Although still lagging far behind, the number of US students studying Mandarin is also increasing each year, with 13,600 students studying abroad in China in 2010. Many high schools in the US, as well as universities, have also now started offering Chinese courses, showing that the West, like the East is beginning to prioritize language learning from an earlier age.
Although encouraging in many ways, these facts do also make me very nervous about investing so much time and effort into learning Chinese. First of all, if so many Chinese people are going to be fluent in English before long, is there really any point in learning Mandarin? Will we ever be able to complete? Secondly, if this is something that everyone is going to do now, will being able to speak Mandarin still be considered special in 5 years time? Is it really worth all the hard work?
I do sometimes have my doubts, but at the end of all, I do believe that studying Chinese is really worth it, especially if you study Chinese in China. Although we may be far behind the Chinese in terms of language learning, being able to communicate with people in their native tongue is very important. More and more young people in China may be able to speak English, but learning Mandarin opens up opportunities to speak to Chinese people from all different backgrounds and allows you to really immerse yourself in Chinese culture. The US government has expressed their worry about the current imbalance in numbers of language learners, believing that it will put the US on an unequal footing in their relationship with China. In what is a relationship of huge economic and political importance, it is clear that we cannot just rely on the English level of the Chinese for our interactions.
Furthermore, study abroad is about more than just learning the language. It is about understanding the culture and mentality of a country and its people, which in the case of China especially, is so different from our own. As Michelle Obama said in her speech in January last year, these opportunities are more about “immersing yourself in someone else’s culture, sharing your stories and letting them share theirs, and taking the time to get past the stereotypes and misperceptions that too often divide us”.

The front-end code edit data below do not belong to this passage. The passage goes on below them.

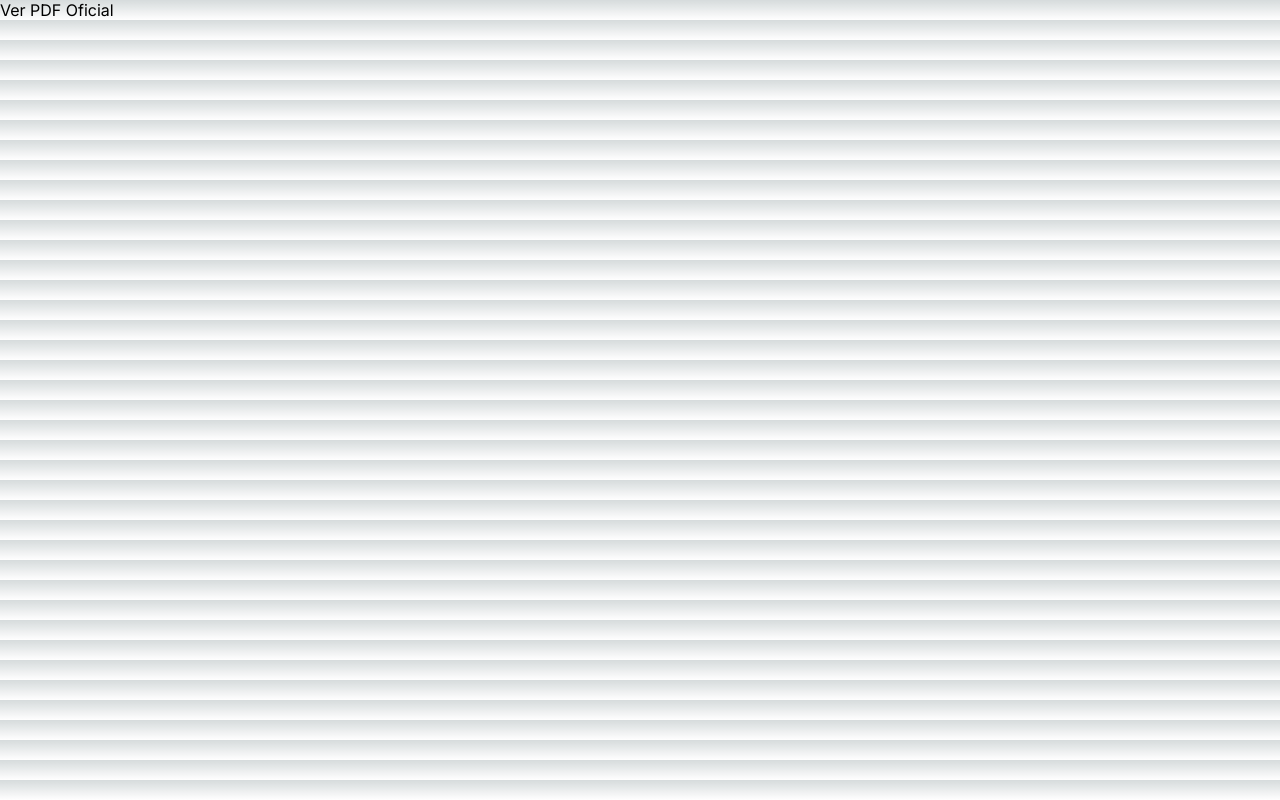
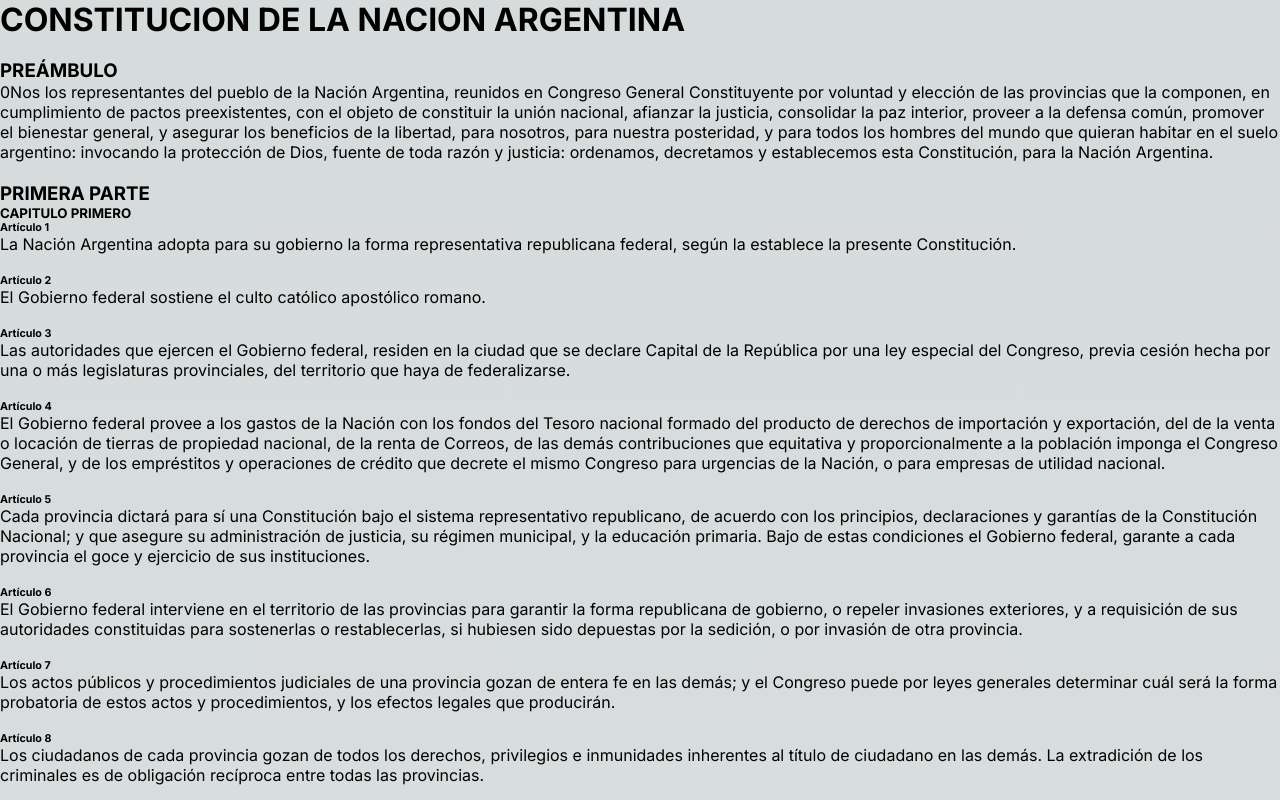
Before and after one commit to JoacoEsteban/constitucion-ar, a Next.js app: page / in a window 1280 px wide. Shown: the top 800 px of the page. Built offline with nearby package versions, Linux system fonts and the light colour scheme.

Commit message:
FEAT, properly render text programmatically

```diff
--- a/src/app/(index)/page.tsx
+++ b/src/app/(index)/page.tsx
@@ -1,8 +1,11 @@
 import Link from 'next/link'
+import { DocumentView } from '../_components/DocumentView'
+import { constitution } from '@/server/data/constitution'
 
 export default function Home () {
   return (
     <main>
+      <DocumentView doc={constitution} />
       <Link href={'/pdf'}>Ver PDF Oficial</Link>
     </main>
   )
--- /dev/null
+++ b/src/app/_components/DocumentView.tsx
@@ -0,0 +1,89 @@
+import { Article, Constitution, ListArticle, Part, PartOrSection, Section, SectionWithSubsections, Subsection } from '@/types/constitution'
+import React, { ReactNode } from 'react'
+
+export function DocumentView ({ doc }: { doc: Constitution }) {
+  return (
+    <div className='container'>
+      <h1>{doc.title}</h1>
+      {doc.subtitle && <h2>{doc.subtitle}</h2>}
+      <br />
+      {doc.parts.map(Part)}
+      {doc.finalNote && <LineSplitter line={doc.finalNote!} brs={2} />}
+    </div>
+  )
+}
+
+const hasSections = (part: PartOrSection): part is Part => {
+  return (part as Part).sections !== undefined
+}
+
+const hasSubSections = (part: PartOrSection): part is Section & SectionWithSubsections => {
+  return (part as SectionWithSubsections).subsections !== undefined
+}
+
+const haArticles = (part: PartOrSection): part is Subsection => {
+  return (part as Subsection).articles !== undefined
+}
+
+const Part = (part: PartOrSection, index: number) => {
+  if (hasSections(part)) {
+    return (
+      <div key={index}>
+        <h3>{part.title}</h3>
+        {part.sections.map(Part)}
+      </div>
+    )
+  }
+
+  if (hasSubSections(part)) {
+    return (
+      <div key={index}>
+        <h4>{part.title}</h4>
+        {part.subsections.map(subSection => Part(subSection as Subsection, index))}
+      </div>
+    )
+  }
+
+  if (haArticles(part)) {
+    return (
+      <div key={index}>
+        <h5>{part.title}</h5>
+        {part.articles.map(Article)}
+      </div>
+    )
+  }
+}
+
+
+const articleHasList = (article: Article): article is ListArticle => {
+  return (article as ListArticle).list !== undefined
+}
+
+const Article = (article: Article, index: number) => {
+  return (
+    <div key={index}>
+      {article.title && <h6>{article.title}</h6>}
+      {article.number && <h6>Artículo {article.number}</h6>}
+      {article.text && <LineSplitter line={article.text} brs={2} />}
+      {articleHasList(article) &&
+        article.list.map((item, index) =>
+          <p>
+            <b>{index + 1}.</b>
+            <LineSplitter key={index} line={item} brs={1} />
+          </p>
+        )}
+    </div>
+  )
+}
+
+
+const LineSplitter = ({ line, brs }: { line: string, brs?: number }) => {
+  return line.split('\n').map((line, index) => {
+    return (
+      <React.Fragment key={index}>
+        {line}
+        {Array(brs).fill(<br />)}
+      </React.Fragment>
+    )
+  })
+}
--- a/src/app/style/globals.css
+++ b/src/app/style/globals.css
@@ -9,30 +9,24 @@
   --background-start-rgb: 214, 219, 220;
   --background-end-rgb: 255, 255, 255;
 
-  --primary-glow: conic-gradient(
-    from 180deg at 50% 50%,
+  --primary-glow: conic-gradient(from 180deg at 50% 50%,
       #16abff33 0deg,
       #0885ff33 55deg,
       #54d6ff33 120deg,
       #0071ff33 160deg,
-    transparent 360deg
-  );
-  --secondary-glow: radial-gradient(
-    rgba(255, 255, 255, 1),
-    rgba(255, 255, 255, 0)
-  );
+      transparent 360deg);
+  --secondary-glow: radial-gradient(rgba(255, 255, 255, 1),
+      rgba(255, 255, 255, 0));
 
   --tile-start-rgb: 239, 245, 249;
   --tile-end-rgb: 228, 232, 233;
-  --tile-border: conic-gradient(
-    #00000080,
+  --tile-border: conic-gradient(#00000080,
       #00000040,
       #00000030,
       #00000020,
       #00000010,
       #00000010,
-    #00000080
-  );
+      #00000080);
 
   --callout-rgb: 238, 240, 241;
   --callout-border-rgb: 172, 175, 176;
@@ -47,24 +41,20 @@
     --background-end-rgb: 0, 0, 0;
 
     --primary-glow: radial-gradient(rgba(1, 65, 255, 0.4), rgba(1, 65, 255, 0));
-    --secondary-glow: linear-gradient(
-      to bottom right,
+    --secondary-glow: linear-gradient(to bottom right,
         rgba(1, 65, 255, 0),
         rgba(1, 65, 255, 0),
-      rgba(1, 65, 255, 0.3)
-    );
+        rgba(1, 65, 255, 0.3));
 
     --tile-start-rgb: 2, 13, 46;
     --tile-end-rgb: 2, 5, 19;
-    --tile-border: conic-gradient(
-      #ffffff80,
+    --tile-border: conic-gradient(#ffffff80,
         #ffffff40,
         #ffffff30,
         #ffffff20,
         #ffffff10,
         #ffffff10,
-      #ffffff80
-    );
+        #ffffff80);
 
     --callout-rgb: 20, 20, 20;
     --callout-border-rgb: 108, 108, 108;
@@ -87,12 +77,9 @@ body {
 
 body {
   color: rgb(var(--foreground-rgb));
-  background: linear-gradient(
-      to bottom,
+  background: linear-gradient(to bottom,
       transparent,
-      rgb(var(--background-end-rgb))
-    )
-    rgb(var(--background-start-rgb));
+      rgb(var(--background-end-rgb))) rgb(var(--background-start-rgb));
 }
 
 a {
@@ -105,3 +92,9 @@ a {
     color-scheme: dark;
   }
 }
+
+
+.container {
+  max-width: 1366px;
+  margin: auto;
+}
```
Lines whose indentation alone changed are shown as unchanged.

And although the numbers of students learning Chinese are increasing, the majority of them are still from Japan and South Korea rather than Western countries. In fact, out of the 40 million foreign students learning Mandarin around the world, only 50,000 of them are in the US and it is only the 5th most popular foreign language to learn in America. Not just that, but starting learning the language and becoming proficient in it are two very different things. Don’t be put off by the numbers, as I think that a few years down the line, Westerners who can really speak Mandarin will still be few and far between.
So, now is the time to start learning Chinese in China! The fact that the US government is supporting this trend and that the number of proficient Chinese speakers in the West is very low in comparison with China’s proficient English speakers, indicates that, as long as you commit to your studies, it is a great way to put yourself ahead of your competition